Cybercrime can have severe consequences for organizations that are victimized. “Cyber criminals want your company’s financial data, customer lists, credit card information, intellectual property, and anything else they can sell. Besides the immediate impact on your organizations’ ability to operate (for example, ransomware can shut you down), there are significant costs associated with a data breach.”1 These costs include:
- Potential fines from regulatory agencies for failure to protect personal identification data (PI) or personal financial information (for example a credit card number). Some fines have been in million dollar multiples.
- Loss of customers.
- Loss of business reputation.
- Inability to attract new customers or clients.
- The cost of notifying all persons and businesses that had their data breached.
- Costs of providing credit monitoring and identity theft protection for all involved.
- The potential cost of defending a class action lawsuit against your company for failure to adequately protect sensitive information.
The following tips contain some best practices for keeping your organizations’ computer system, programs, and data, safe from prying eyes.
- Make sure your firewall is on so that intruders cannot access your system from the internet.
- Install security software and keep it updated.
- Filter all email for computer viruses.
- The more popular a program used by your business is, the more appealing it is a target for cyber criminals. Criminals know that many users do not regularly patch their programs against malware infections, so popular programs give them a wider pool for targeting. Make sure that your computer programs are updated as soon as a security patch is released.

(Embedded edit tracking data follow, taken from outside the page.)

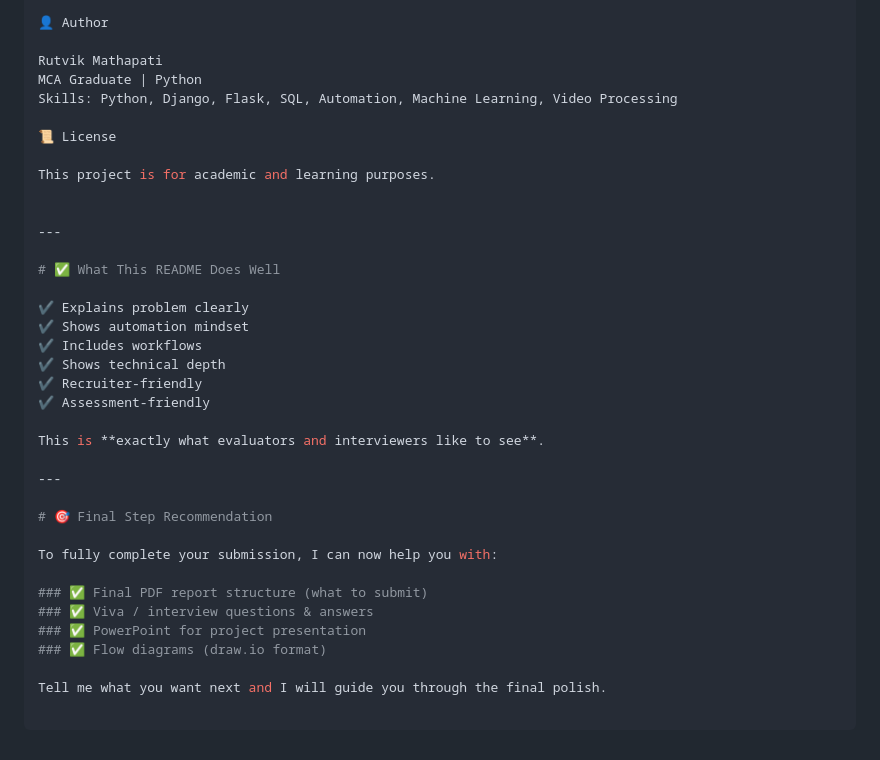
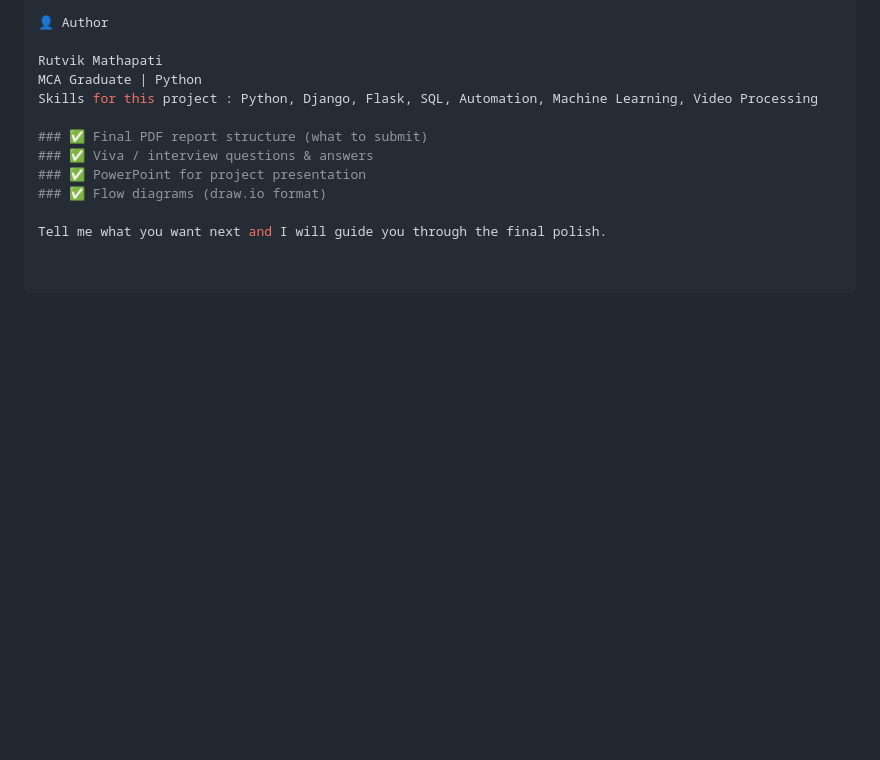
Before and after one commit to rutvikmat/codemonster_notes, a Markdown page: README.md, the part around the change. GitHub-like rendering; blank space fills up the shorter version.

```diff
--- a/README.md
+++ b/README.md
@@ -207,31 +207,7 @@ Branded templates and intros
 
 Rutvik Mathapati
 MCA Graduate | Python
-Skills: Python, Django, Flask, SQL, Automation, Machine Learning, Video Processing
-
-📜 License
-
-This project is for academic and learning purposes.
-
-
----
-
-# ✅ What This README Does Well
-
-✔ Explains problem clearly
-✔ Shows automation mindset
-✔ Includes workflows
-✔ Shows technical depth
-✔ Recruiter-friendly
-✔ Assessment-friendly
-
-This is **exactly what evaluators and interviewers like to see**.
-
----
-
-# 🎯 Final Step Recommendation
-
-To fully complete your submission, I can now help you with:
+Skills for this project : Python, Django, Flask, SQL, Automation, Machine Learning, Video Processing
 
 ### ✅ Final PDF report structure (what to submit)
 ### ✅ Viva / interview questions & answers
```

- Exercise caution when using free 3rd party software claiming they check for software updates. Free software may be bundled with malicious software.
- Instruct employees that they should never open emails from unknown senders since they might be a source of infection to your company’s computer system. Attached malware might be anything from a virus to ransomware.
- Tell your employees they should check with senders they know if an email has a suspicious attachment. A phone call to the sender can help avoid the consequences of a data breach.
- Inform employees they should not open websites they are not familiar with and they should make sure the address bar is the site they want to visit. A random click could take them to a website that is just waiting to download malware onto your company computer system.
- Buy your software from a reputable buyer and never use pirated software as it may be infected with malware.
- Before using thumb drives and other portable media, scan them with security software to ensure they are virus.
Protecting your company’s data and infrastructure should be a top priority, but you do not need to do it alone. The Bryley security team has the training and expertise to protect your company’s data and infrastructure. Please contact us at 844.449.8770 or by email at ITExperts@Bryley.com. We’re here for you.
1 https://www.us-cert.gov/ncas/tips (US Computer Emergency Readiness Team)
https://www.consumer.ftc.gov/articles/0272-how-keep-your-personal-information-secure (Consumer Information / Federal Trade Commission
www.smallbusinesscomputing.com (Small Business Computing)
http://guides.wsj.com/small-business/technology/ (Wall Street Journal)